In other words, if you get a hangnail, sprained thumb, or bump on the foot, that is probably not going to meet the durational or severity requirements. Social security has developed what they call their listings of impairments. A colleague of mine used to describe the listings as a cook book, it’s got certain criteria, or ingredients, and if you have one of those listed conditions, and you have all of the ingredients, you’ll meet the other criteria, social security will find that you are disabled and entitled to benefits. A brief example, if you have, say a bulging disk in your back, and we can show on x-ray that the disk is impinging a nerve, and because of that you have experienced muscle atrophy in one of your legs, with reflex loss and loss of strength, then you will be entitled to benefits. You will have met the criteria in the listings. If you don’t meet the criteria in the listings, that doesn’t mean you lose.
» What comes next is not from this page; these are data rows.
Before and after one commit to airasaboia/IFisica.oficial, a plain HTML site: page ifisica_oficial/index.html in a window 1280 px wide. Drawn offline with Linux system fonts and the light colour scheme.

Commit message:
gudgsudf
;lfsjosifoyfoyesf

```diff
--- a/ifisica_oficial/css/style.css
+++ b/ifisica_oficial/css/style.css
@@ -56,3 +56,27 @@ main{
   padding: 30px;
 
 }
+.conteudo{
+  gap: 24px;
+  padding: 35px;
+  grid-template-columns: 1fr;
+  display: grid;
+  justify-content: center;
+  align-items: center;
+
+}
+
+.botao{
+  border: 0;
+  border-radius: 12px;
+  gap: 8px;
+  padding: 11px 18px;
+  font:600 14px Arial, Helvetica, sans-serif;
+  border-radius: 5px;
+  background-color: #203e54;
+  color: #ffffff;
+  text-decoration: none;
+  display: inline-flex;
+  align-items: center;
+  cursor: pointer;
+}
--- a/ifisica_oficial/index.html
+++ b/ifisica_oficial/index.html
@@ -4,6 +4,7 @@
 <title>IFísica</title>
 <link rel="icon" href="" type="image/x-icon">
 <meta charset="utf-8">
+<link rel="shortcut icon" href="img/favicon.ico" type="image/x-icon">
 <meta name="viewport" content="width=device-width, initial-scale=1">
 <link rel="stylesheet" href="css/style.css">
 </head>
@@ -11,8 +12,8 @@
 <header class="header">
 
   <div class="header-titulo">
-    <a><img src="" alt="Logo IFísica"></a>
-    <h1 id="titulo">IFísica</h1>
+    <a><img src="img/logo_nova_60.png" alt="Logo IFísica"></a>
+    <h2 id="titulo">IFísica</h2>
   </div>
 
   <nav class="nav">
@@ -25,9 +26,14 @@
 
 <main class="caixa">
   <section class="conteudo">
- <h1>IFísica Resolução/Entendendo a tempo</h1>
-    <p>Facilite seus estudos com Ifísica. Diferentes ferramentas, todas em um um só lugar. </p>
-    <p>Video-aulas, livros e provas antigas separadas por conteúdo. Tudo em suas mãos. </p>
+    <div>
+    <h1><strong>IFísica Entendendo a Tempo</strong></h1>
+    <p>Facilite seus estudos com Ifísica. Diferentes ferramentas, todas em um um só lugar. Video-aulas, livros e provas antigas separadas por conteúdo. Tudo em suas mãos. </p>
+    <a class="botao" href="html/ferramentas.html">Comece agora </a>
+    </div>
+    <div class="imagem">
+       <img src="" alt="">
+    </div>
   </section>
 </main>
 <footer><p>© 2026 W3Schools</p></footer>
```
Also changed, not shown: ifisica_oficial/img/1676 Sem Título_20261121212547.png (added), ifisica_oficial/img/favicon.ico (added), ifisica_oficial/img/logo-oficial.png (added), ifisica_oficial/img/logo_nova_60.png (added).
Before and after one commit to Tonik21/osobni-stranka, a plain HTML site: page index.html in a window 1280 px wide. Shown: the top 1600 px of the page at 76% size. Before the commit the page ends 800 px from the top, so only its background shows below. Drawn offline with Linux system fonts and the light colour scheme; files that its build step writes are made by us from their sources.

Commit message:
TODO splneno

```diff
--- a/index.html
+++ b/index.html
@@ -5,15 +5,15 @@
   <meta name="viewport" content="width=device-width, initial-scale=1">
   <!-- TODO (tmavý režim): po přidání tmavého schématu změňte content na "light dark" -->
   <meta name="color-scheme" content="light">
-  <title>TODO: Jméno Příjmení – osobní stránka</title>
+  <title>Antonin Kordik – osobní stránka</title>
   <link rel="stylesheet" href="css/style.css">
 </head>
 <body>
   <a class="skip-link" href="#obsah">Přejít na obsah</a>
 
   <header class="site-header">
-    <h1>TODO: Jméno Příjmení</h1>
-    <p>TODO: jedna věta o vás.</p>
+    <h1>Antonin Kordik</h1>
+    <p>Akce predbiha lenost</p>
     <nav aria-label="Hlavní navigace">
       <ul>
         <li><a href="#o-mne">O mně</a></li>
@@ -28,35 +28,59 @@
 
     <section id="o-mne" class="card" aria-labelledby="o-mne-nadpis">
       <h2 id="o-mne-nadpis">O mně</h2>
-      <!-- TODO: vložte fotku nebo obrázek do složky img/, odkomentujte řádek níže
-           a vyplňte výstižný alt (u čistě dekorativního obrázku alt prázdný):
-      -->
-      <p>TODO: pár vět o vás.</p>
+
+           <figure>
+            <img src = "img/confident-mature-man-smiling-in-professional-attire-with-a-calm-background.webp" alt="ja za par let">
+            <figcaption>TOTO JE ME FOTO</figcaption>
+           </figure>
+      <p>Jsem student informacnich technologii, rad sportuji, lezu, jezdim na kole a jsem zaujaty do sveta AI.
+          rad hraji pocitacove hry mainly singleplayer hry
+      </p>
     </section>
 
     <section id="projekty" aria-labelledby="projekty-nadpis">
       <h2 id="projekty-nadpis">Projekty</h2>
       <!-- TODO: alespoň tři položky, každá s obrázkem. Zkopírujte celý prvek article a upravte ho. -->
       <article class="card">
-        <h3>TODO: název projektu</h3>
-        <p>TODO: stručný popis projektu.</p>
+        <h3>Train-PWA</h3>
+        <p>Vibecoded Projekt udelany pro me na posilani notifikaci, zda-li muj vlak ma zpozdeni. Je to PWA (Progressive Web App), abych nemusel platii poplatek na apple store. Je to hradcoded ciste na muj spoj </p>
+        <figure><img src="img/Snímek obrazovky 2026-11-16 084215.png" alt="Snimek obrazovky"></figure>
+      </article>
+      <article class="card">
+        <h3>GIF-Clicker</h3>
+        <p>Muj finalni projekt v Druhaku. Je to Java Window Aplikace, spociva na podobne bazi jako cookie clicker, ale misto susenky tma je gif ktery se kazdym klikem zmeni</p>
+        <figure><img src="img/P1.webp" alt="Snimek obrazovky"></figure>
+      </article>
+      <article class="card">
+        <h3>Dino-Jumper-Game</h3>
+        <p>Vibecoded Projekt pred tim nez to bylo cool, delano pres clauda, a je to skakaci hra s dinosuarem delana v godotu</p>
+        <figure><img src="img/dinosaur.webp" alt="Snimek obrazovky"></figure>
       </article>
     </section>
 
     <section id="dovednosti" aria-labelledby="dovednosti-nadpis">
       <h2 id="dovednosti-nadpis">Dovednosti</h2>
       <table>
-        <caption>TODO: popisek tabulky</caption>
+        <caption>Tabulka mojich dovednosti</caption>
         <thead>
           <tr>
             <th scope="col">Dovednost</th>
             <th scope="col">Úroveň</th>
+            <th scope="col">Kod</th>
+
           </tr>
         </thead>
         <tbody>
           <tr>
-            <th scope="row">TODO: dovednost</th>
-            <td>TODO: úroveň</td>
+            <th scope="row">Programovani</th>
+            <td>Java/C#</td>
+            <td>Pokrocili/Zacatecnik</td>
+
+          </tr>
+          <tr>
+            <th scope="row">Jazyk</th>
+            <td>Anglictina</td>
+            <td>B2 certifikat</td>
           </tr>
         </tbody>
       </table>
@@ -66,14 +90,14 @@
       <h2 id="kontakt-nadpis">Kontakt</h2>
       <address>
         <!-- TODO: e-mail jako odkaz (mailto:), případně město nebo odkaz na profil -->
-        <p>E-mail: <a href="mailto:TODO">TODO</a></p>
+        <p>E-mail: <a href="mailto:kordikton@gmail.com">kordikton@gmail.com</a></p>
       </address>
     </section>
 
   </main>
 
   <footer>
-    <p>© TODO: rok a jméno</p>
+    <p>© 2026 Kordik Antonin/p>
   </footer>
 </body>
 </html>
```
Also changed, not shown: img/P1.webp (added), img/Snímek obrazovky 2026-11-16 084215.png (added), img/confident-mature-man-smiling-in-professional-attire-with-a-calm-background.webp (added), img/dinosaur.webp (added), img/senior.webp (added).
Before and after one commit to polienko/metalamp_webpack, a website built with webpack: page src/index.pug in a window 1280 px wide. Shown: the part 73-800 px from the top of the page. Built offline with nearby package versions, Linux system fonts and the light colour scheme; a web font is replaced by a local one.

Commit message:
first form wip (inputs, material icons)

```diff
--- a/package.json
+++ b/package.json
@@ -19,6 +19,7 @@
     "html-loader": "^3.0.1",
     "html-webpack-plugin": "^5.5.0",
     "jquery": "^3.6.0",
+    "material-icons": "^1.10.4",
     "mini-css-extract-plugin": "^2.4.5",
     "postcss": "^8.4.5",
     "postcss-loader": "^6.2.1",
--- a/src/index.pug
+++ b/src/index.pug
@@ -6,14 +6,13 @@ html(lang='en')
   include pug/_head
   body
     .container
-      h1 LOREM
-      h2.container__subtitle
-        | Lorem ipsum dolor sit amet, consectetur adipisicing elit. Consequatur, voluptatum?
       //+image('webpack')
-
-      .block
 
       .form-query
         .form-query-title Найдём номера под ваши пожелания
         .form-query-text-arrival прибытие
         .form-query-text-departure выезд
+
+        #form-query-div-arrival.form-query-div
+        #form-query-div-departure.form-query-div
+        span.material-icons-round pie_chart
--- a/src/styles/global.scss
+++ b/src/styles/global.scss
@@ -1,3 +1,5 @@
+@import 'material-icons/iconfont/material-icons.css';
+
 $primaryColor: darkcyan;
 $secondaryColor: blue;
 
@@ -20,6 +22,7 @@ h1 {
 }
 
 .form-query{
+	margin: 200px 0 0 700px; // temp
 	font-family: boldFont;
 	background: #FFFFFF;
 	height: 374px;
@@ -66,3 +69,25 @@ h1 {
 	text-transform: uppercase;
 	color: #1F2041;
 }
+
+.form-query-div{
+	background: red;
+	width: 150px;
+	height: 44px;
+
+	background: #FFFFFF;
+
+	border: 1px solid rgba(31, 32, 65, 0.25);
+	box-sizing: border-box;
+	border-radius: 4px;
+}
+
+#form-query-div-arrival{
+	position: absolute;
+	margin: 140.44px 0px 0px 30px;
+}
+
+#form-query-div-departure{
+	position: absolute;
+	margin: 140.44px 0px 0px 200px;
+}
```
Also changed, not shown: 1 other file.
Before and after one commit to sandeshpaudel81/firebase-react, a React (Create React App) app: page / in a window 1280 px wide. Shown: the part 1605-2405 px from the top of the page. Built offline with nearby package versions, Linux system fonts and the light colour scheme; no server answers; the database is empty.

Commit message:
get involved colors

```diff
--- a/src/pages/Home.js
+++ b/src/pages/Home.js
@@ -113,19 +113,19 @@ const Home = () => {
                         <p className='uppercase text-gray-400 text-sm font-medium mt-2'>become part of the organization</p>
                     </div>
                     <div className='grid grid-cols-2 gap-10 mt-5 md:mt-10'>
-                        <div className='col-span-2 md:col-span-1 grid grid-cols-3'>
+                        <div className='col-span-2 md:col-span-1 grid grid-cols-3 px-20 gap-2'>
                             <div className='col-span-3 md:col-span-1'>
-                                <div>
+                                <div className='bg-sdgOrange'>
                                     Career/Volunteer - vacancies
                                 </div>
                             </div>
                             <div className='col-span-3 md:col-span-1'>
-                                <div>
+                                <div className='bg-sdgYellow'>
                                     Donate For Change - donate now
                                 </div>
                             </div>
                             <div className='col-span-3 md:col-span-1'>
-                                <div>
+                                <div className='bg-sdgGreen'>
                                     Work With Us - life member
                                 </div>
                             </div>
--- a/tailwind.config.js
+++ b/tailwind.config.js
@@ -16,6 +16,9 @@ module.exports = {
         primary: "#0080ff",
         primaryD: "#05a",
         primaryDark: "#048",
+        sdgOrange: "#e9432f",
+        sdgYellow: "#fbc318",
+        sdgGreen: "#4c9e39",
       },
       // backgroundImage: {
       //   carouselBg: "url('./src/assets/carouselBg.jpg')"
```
That means we keep moving.
At this point, the social security administration tries to determine the individual’s residual functional capacity, and what that means is “what can the person still do despite the limitations of their impairments?”. Once the residual functional capacity is determined, then social security will match that up against the requirements of the work the individual has been doing. And if the individual can show that, because of their residual functional capacity, they cannot perform the work they were doing before, then we move to the next step… If that residual functional capacity would allow for the performance of past work, then the inquiry is stopped and the individual is found to not be disabled. So, let’s move on, we get the residual functional capacity – the persons restricted to lifting 10lbs occasionally and cannot be on their feet for more than a couple of hours out of an 8 hour day, and the work they were performing was heavy construction work – so obviously these limitations keeps them from being able to do their construction work – does that mean they’re entitled to disability benefits? Not yet! We now have to find if that person is not capable of performing any other work that exists in significant numbers in the national economy.
If an individual can do sedentary work, they are not going to be disabled. However, one of the few things social security has done right in their disability determination process is that they realize that as we grow older, our ability to adapt to different types of work situations decreases. We cannot teach an old dog new tricks. So, the rules change once an individual reaches 50, and then again once an individual reaches age 55. As we get older, it becomes easier to meet the standard of finding a disability.